I met him again in October 2009, in City West at the count centre as the positive result of the second Lisbon referendum was being counted, where he talked generally about the day with myself and two others there from Ireland for Europe.
But the day I will remember most was very early days of January 2010, we met in Hodges Figgis, where he was buying among other things, Skidelsky’s biography of Keynes. My Trinity scarf was what triggered familiarity, he approached me, and we talked for a few minutes, about what I was doing since we last met, and all that was going on in the world.

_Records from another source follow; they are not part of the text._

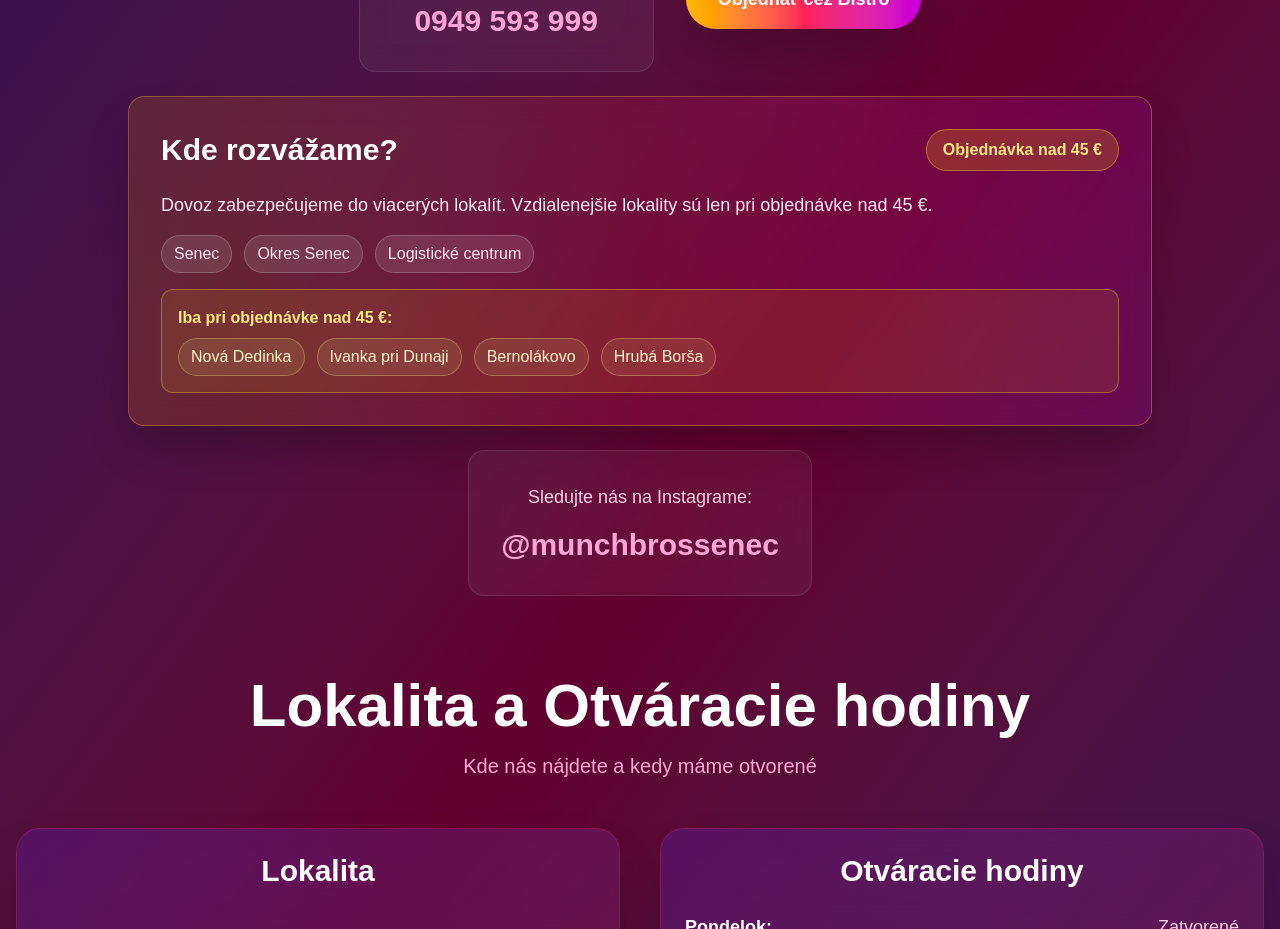
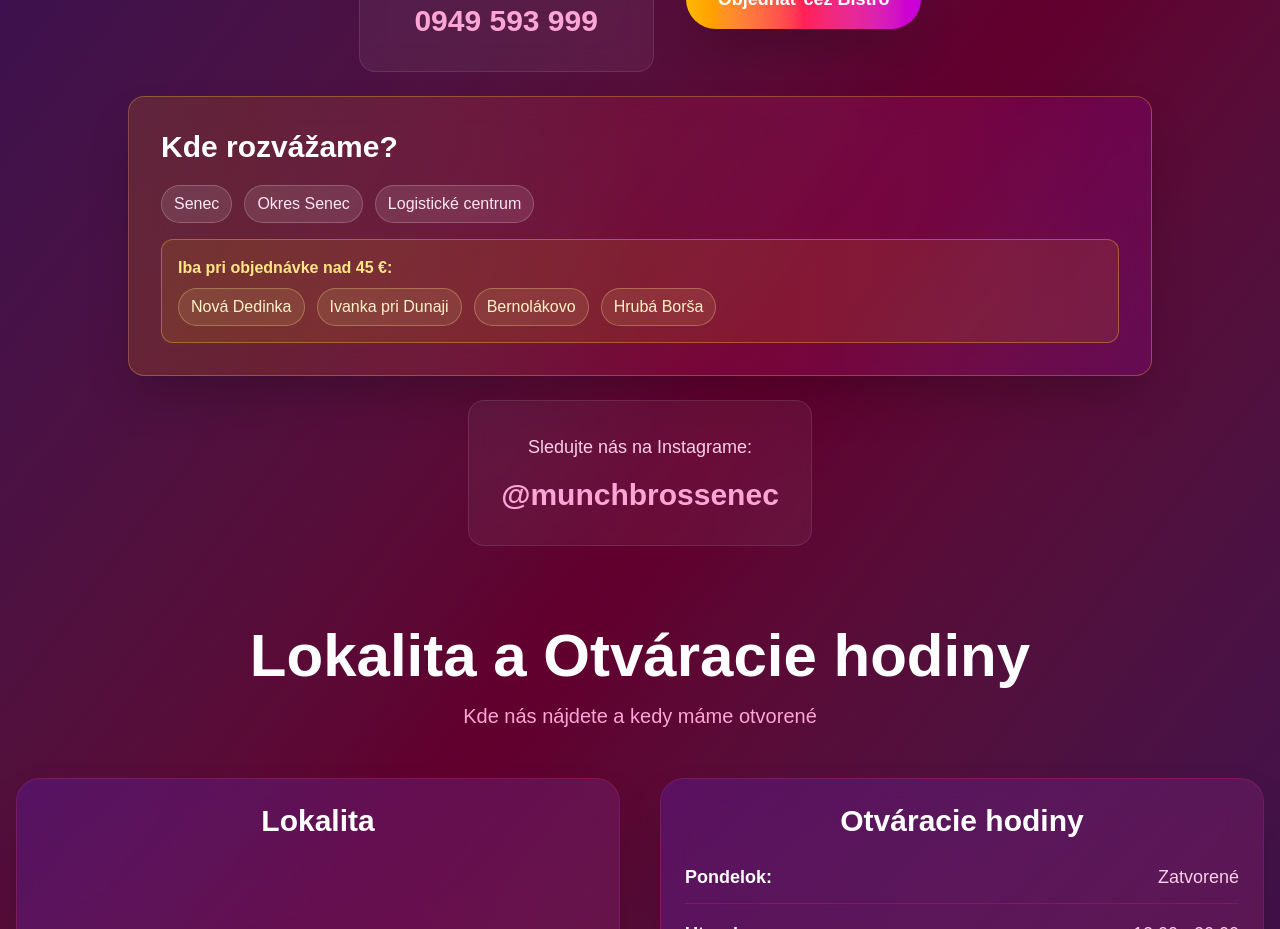
Before and after one commit to adamdrenina11-beep/munchbros, a Next.js app: page / in a window 1280 px wide. Shown: the part 10260-11189 px from the top of the page. Built offline with nearby package versions, Linux system fonts and the light colour scheme; grey boxes are pictures that could not be loaded.

Commit message:
Simplify delivery info section

```diff
--- a/src/app/page.tsx
+++ b/src/app/page.tsx
@@ -998,13 +998,7 @@ export default function Home() {
               <div className="w-full max-w-5xl bg-gradient-to-r from-amber-500/15 via-rose-500/15 to-fuchsia-600/15 backdrop-blur-lg rounded-2xl p-6 md:p-8 border border-amber-300/30 shadow-2xl">
                 <div className="flex flex-col md:flex-row md:items-center md:justify-between gap-4 mb-5">
                   <h3 className="text-2xl md:text-3xl font-black text-white">Kde rozvážame?</h3>
-                  <span className="inline-block px-4 py-2 rounded-full bg-amber-400/20 border border-amber-300/40 text-amber-200 font-bold text-sm md:text-base">
-                    Objednávka nad 45 €
-                  </span>
                 </div>
-                <p className="text-pink-100 text-base md:text-lg mb-4">
-                  Dovoz zabezpečujeme do viacerých lokalít. Vzdialenejšie lokality sú len pri objednávke nad 45 €.
-                </p>
                 <div className="flex flex-wrap gap-2 md:gap-3 mb-4">
                   {[
                     'Senec',
```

Brian Lenihan came to cabinet relatively late, because of the lack of cordiality between himself and Bertie Ahern. This meant that he wasn’t tainted by decisions made during those years. Unfortunately, he seemed unprepared at first for the position of Finance, with the global recession occurring so early in his term of office, such that he bears responsibility for one of the most costly decisions the state has made, and governments from now should take this a guide of what never to do again. But he did not lack integrity and commitment to resolving the country’s difficulty in what seemed to him the best way and he will be a loss to Irish politics.